The Supreme Court reproaches his colleagues in Madrid for claiming that the victims knew what they were coming for because "it does not analyze why they came, and the precarious economic situation and lack of resources that prompts them to come, which makes them easy prey for recruitment, nor are the vexatious and coercive circumstances in which they are forced to exercise it, once in our country. " At that time there is a "qualitative and quantitative leap" that turns the crime of coercive prostitution into one of human trafficking.
Criminal judges say that if the victims "lend themselves to come, it is due to that precarious economic situation and little future prospects in their country and they do so even assuming that they could engage in prostitution", but without knowing what I expected. The difference is substantial, since they go from being convicted of one crime of trafficking (5 years in prison) and five of prostitution (2 years in prison for each) to being sentenced to six crimes of trafficking at a rate of 5 years in prison each.
The court headed by Hurtado analyzes the case of each of the six victims and concludes that they were all deceived about what was going to really happen. He says in the case of one of them that "even without denying that he agreed to engage in prostitution, the truth is that until he arrives here, he is not made aware of the humiliating conditions under which he has to exercise it."

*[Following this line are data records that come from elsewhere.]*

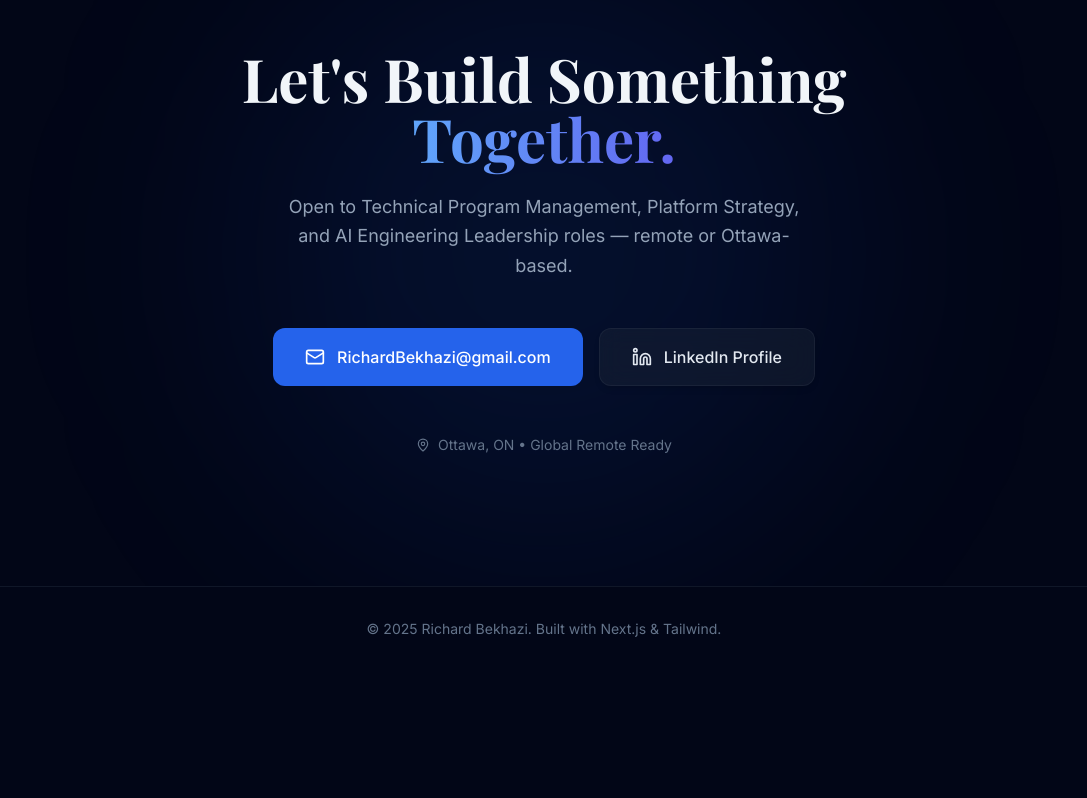
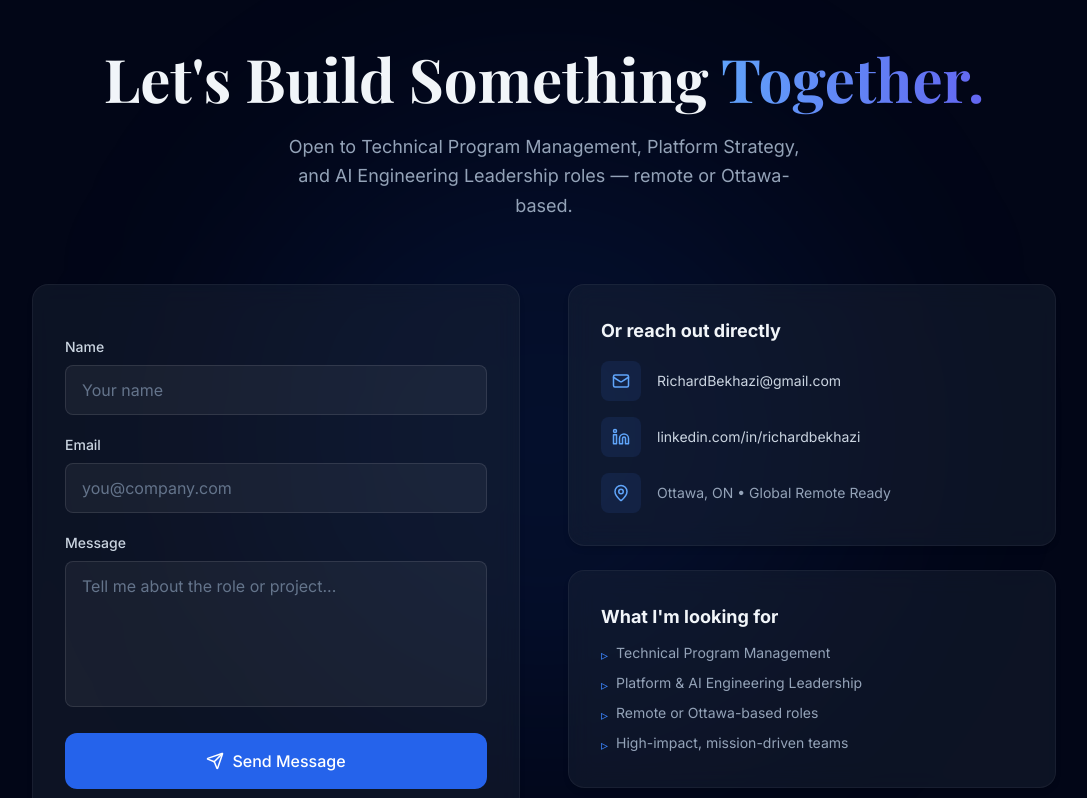
Before and after one commit to Richardbekhazi/richardbekhazi, a Next.js app: page / in a window 1280 px wide. Shown: the part 7180-7978 px from the top of the page, without its empty margins (96-1183 px from the left). Before the commit the page ends 7851 px from the top, so only its background shows below. Built offline with nearby package versions, Linux system fonts and the light colour scheme; a web font is replaced by a local one.

Commit message:
Add Web3Forms contact form with success state

```diff
--- a/app/components/Contact.tsx
+++ b/app/components/Contact.tsx
@@ -1,52 +1,171 @@
 "use client";
+import { useState, FormEvent } from "react";
 import { motion } from "framer-motion";
 import { siteConfig } from "../../lib/data";
-import { Linkedin, Mail, MapPin } from "lucide-react";
+import { Linkedin, Mail, MapPin, Send, CheckCircle } from "lucide-react";
 
 export const Contact = () => {
+  const [submitted, setSubmitted] = useState(false);
+  const [loading, setLoading] = useState(false);
+
+  async function handleSubmit(e: FormEvent<HTMLFormElement>) {
+    e.preventDefault();
+    setLoading(true);
+
+    const form = e.currentTarget;
+    const data = new FormData(form);
+
+    const res = await fetch("https://api.web3forms.com/submit", {
+      method: "POST",
+      body: data,
+    });
+
+    if (res.ok) {
+      setSubmitted(true);
+      form.reset();
+    }
+    setLoading(false);
+  }
+
   return (
     <section id="contact" className="py-32 px-6 md:px-12 relative overflow-hidden">
-      {/* Background glow effect */}
       <div className="absolute top-1/2 left-1/2 -translate-x-1/2 -translate-y-1/2 w-[600px] h-[600px] bg-blue-600/10 rounded-full blur-[120px] pointer-events-none" />
 
-      <div className="max-w-2xl mx-auto text-center relative z-10">
+      <div className="max-w-5xl mx-auto relative z-10">
         <motion.div
           initial={{ opacity: 0, y: 20 }}
           whileInView={{ opacity: 1, y: 0 }}
           viewport={{ once: true }}
+          className="text-center mb-16"
         >
           <h2 className="text-4xl md:text-6xl font-playfair font-bold mb-6 text-slate-100">
             Let&apos;s Build Something
             <span className="text-transparent bg-clip-text bg-gradient-to-r from-blue-400 to-indigo-500"> Together.</span>
           </h2>
-          <p className="text-slate-400 mb-12 text-lg leading-relaxed max-w-lg mx-auto">
+          <p className="text-slate-400 text-lg leading-relaxed max-w-lg mx-auto">
             Open to Technical Program Management, Platform Strategy, and AI Engineering Leadership roles — remote or Ottawa-based.
           </p>
+        </motion.div>
 
-          <div className="flex flex-col sm:flex-row gap-4 justify-center mb-12">
+        <div className="grid grid-cols-1 md:grid-cols-2 gap-12 items-start">
+          {/* Contact Form */}
+          <motion.div
+            initial={{ opacity: 0, y: 20 }}
+            whileInView={{ opacity: 1, y: 0 }}
+            viewport={{ once: true }}
+            transition={{ delay: 0.1 }}
+          >
+            {submitted ? (
+              <div className="glass-card rounded-2xl p-12 text-center">
+                <CheckCircle size={48} className="mx-auto text-emerald-400 mb-4" />
+                <h3 className="text-2xl font-bold text-slate-100 mb-2">Message Sent!</h3>
+                <p className="text-slate-400">Thanks for reaching out. I&apos;ll get back to you soon.</p>
+              </div>
+            ) : (
+              <form onSubmit={handleSubmit} className="glass-card rounded-2xl p-8 space-y-5">
+                <input type="hidden" name="access_key" value="6c86435b-6ad6-48c7-b284-bc10773324bb" />
+                <input type="hidden" name="subject" value="New message from richardbekhazi.com" />
+                <input type="hidden" name="from_name" value="Portfolio Contact Form" />
+
+                <div>
+                  <label htmlFor="name" className="block text-sm font-medium text-slate-300 mb-2">Name</label>
+                  <input
+                    type="text"
+                    id="name"
+                    name="name"
+                    required
+                    className="w-full px-4 py-3 rounded-lg bg-white/5 border border-white/10 text-slate-200 placeholder-slate-500 focus:outline-none focus:border-blue-500 focus:ring-1 focus:ring-blue-500 transition-colors"
+                    placeholder="Your name"
+                  />
+                </div>
+
+                <div>
+                  <label htmlFor="email" className="block text-sm font-medium text-slate-300 mb-2">Email</label>
+                  <input
+                    type="email"
+                    id="email"
+                    name="email"
+                    required
+                    className="w-full px-4 py-3 rounded-lg bg-white/5 border border-white/10 text-slate-200 placeholder-slate-500 focus:outline-none focus:border-blue-500 focus:ring-1 focus:ring-blue-500 transition-colors"
+                    placeholder="you@company.com"
+                  />
+                </div>
+
+                <div>
+                  <label htmlFor="message" className="block text-sm font-medium text-slate-300 mb-2">Message</label>
+                  <textarea
+                    id="message"
+                    name="message"
+                    required
+                    rows={5}
+                    className="w-full px-4 py-3 rounded-lg bg-white/5 border border-white/10 text-slate-200 placeholder-slate-500 focus:outline-none focus:border-blue-500 focus:ring-1 focus:ring-blue-500 transition-colors resize-none"
+                    placeholder="Tell me about the role or project..."
+                  />
+                </div>
+
+                <button
+                  type="submit"
+                  disabled={loading}
+                  className="w-full inline-flex items-center justify-center gap-2 px-8 py-4 bg-blue-600 text-white font-medium rounded-xl hover:bg-blue-500 transition-all hover:scale-[1.02] hover:shadow-[0_0_40px_-10px_rgba(59,130,246,0.5)] disabled:opacity-50 disabled:hover:scale-100"
+                >
+                  <Send size={18} />
+                  {loading ? "Sending..." : "Send Message"}
+                </button>
+              </form>
+            )}
+          </motion.div>
+
+          {/* Right side — links & info */}
+          <motion.div
+            initial={{ opacity: 0, y: 20 }}
+            whileInView={{ opacity: 1, y: 0 }}
+            viewport={{ once: true }}
+            transition={{ delay: 0.2 }}
+            className="space-y-6"
+          >
+            <div className="glass-card rounded-2xl p-8">
+              <h3 className="text-lg font-bold text-slate-100 mb-4">Or reach out directly</h3>
+              <div className="space-y-4">
                 <a
                   href={`mailto:${siteConfig.email}`}
-              className="group inline-flex items-center justify-center gap-3 px-8 py-4 bg-blue-600 text-white font-medium rounded-xl hover:bg-blue-500 transition-all hover:scale-105 hover:shadow-[0_0_40px_-10px_rgba(59,130,246,0.5)]"
+                  className="flex items-center gap-4 text-slate-300 hover:text-blue-400 transition-colors group"
                 >
-              <Mail size={20} />
-              {siteConfig.email}
+                  <div className="w-10 h-10 rounded-lg bg-blue-500/10 flex items-center justify-center text-blue-400 group-hover:bg-blue-500/20 transition-colors">
+                    <Mail size={18} />
+                  </div>
+                  <span className="text-sm">{siteConfig.email}</span>
                 </a>
                 <a
                   href={siteConfig.socials.linkedin}
                   target="_blank"
                   rel="noopener noreferrer"
-              className="group inline-flex items-center justify-center gap-3 px-8 py-4 glass-card text-slate-200 font-medium rounded-xl hover:bg-white/5 transition-all hover:border-white/20"
+                  className="flex items-center gap-4 text-slate-300 hover:text-blue-400 transition-colors group"
                 >
-              <Linkedin size={20} />
-              LinkedIn Profile
+                  <div className="w-10 h-10 rounded-lg bg-blue-500/10 flex items-center justify-center text-blue-400 group-hover:bg-blue-500/20 transition-colors">
+                    <Linkedin size={18} />
+                  </div>
+                  <span className="text-sm">linkedin.com/in/richardbekhazi</span>
                 </a>
+                <div className="flex items-center gap-4 text-slate-400">
+                  <div className="w-10 h-10 rounded-lg bg-blue-500/10 flex items-center justify-center text-blue-400">
+                    <MapPin size={18} />
+                  </div>
+                  <span className="text-sm">{siteConfig.location} • Global Remote Ready</span>
+                </div>
+              </div>
             </div>
 
-          <div className="inline-flex items-center gap-2 text-slate-500 text-sm">
-            <MapPin size={14} />
-            <span>{siteConfig.location} • Global Remote Ready</span>
+            <div className="glass-card rounded-2xl p-8">
+              <h3 className="text-lg font-bold text-slate-100 mb-3">What I&apos;m looking for</h3>
+              <ul className="space-y-2 text-slate-400 text-sm">
+                <li className="flex items-start gap-2"><span className="text-blue-500 mt-0.5">▹</span>Technical Program Management</li>
+                <li className="flex items-start gap-2"><span className="text-blue-500 mt-0.5">▹</span>Platform & AI Engineering Leadership</li>
+                <li className="flex items-start gap-2"><span className="text-blue-500 mt-0.5">▹</span>Remote or Ottawa-based roles</li>
+                <li className="flex items-start gap-2"><span className="text-blue-500 mt-0.5">▹</span>High-impact, mission-driven teams</li>
+              </ul>
             </div>
           </motion.div>
+        </div>
       </div>
     </section>
   );
```
Also changed, not shown: 16 other files (tests, documents, lock files or other folders). Lines whose indentation alone changed are shown as unchanged.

This ruling on what the Supreme Court calls "21st century slavery" comes shortly after another ruling in which the judges of the same court claimed that pimps "dehumanize their victims to extremes that are difficult to describe. "In that case, the criminal court magistrates also confirmed sentences of up to 35 years in prison for the members of a group of pimps who sexually exploited young Nigerians, some minors, in Torrevieja and Madrid.